I have long suspected that product manufacturers have been making the print for the list of ingredients smaller and smaller because they didn’t want the consumer to know what’s really in the product. I was sort of thinking it was a conspiracy to keep us in the dark about what we’re eating.
The other day I tried to read the dose instructions on a bottle of cough syrup and it was nothing but a blur. It doesn’t seem likely that dose information would deliberately be made too small to read.
I guess I have to face the facts that my aging eyeglasses are no longer suitable for my aging eyes. I can’t say for sure when this progression into blurriness came about, but it seems like only yesterday that I could read the fine print on anything. I really do need to get my eyes examined and update my glasses.
The prospect caused me to wonder just how long eyeglasses have been in existence. A little research satisfied my curiosity, but I was surprised to find that the invention of better vision came about sometime in the late 13th century.
The early eyeglasses were discs of curved glass connected with a piece of metal, which rested on the nose. Breathing through the nose was somewhat impaired and head movement was limited in order to keep the glasses in place.
It wasn’t until sometime in the 18th century that rigid frames with ear loops were invented.
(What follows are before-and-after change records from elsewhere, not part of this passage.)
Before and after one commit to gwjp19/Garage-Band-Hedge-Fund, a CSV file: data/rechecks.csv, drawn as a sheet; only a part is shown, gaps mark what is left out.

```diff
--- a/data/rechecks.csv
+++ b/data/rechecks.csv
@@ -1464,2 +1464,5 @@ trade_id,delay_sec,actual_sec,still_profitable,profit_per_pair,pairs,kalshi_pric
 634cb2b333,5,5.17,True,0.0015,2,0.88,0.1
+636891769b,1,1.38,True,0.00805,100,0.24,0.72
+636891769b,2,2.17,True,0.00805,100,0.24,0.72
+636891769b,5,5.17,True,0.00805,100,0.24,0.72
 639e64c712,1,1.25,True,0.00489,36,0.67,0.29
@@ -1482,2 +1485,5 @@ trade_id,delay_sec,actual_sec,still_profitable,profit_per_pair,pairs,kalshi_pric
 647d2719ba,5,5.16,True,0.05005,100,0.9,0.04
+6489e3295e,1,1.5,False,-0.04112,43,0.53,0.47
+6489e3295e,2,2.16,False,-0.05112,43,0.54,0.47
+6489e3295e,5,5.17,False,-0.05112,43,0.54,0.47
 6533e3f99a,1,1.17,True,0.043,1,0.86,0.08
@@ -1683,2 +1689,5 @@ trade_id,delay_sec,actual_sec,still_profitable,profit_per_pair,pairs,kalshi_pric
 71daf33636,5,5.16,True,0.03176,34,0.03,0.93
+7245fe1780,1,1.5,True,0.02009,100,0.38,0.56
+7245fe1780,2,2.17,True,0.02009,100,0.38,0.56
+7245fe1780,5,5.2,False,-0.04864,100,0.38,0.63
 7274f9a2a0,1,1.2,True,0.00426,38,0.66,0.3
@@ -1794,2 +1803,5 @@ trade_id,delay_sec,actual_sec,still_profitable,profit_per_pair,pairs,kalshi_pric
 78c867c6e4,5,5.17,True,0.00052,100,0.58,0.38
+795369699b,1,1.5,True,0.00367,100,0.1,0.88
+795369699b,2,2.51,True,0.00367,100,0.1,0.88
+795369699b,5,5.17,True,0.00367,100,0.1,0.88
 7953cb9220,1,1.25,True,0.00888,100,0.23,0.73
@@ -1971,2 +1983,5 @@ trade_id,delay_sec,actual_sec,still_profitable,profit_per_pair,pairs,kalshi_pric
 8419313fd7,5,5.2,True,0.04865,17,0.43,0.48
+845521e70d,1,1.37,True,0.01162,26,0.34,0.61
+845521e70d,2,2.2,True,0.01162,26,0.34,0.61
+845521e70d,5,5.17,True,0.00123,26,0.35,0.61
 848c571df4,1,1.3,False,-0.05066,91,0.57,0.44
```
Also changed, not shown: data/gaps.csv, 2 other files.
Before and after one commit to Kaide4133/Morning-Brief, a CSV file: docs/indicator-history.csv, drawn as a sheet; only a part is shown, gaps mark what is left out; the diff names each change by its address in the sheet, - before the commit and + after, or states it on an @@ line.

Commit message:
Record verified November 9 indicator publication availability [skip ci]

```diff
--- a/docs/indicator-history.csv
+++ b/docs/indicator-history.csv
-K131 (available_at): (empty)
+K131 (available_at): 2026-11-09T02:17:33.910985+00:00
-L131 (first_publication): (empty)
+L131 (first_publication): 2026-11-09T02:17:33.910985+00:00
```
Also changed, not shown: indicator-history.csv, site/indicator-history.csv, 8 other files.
Now, the difficulty is picking frames. Have you seen how many different ones are available these days? It’s a massive amount!
When I got my first pair of glasses at age 15 frame choices were more limited and primarily plastic. Cat’s-eye style had just come into vogue and I chose a pair in black studded with a lot of rhinestones. I thought I looked like a movie star when in reality I looked ridiculous. But, hey, I was a teenager; I didn’t know any better.
Now I’ll look for something a bit more discreet, and though I know I’ll have a hard time making up my mind I think something in a wire frame will do just fine.
As long as I don’t have to go through life like Mr. Magoo and there are no rhinestones involved I’ll be happy. As long as I can read the fine print I’ll be even happier.
The way I see it, well, I can’t really see the way I see it. I’ll get back to you on that when my vision is greatly improved.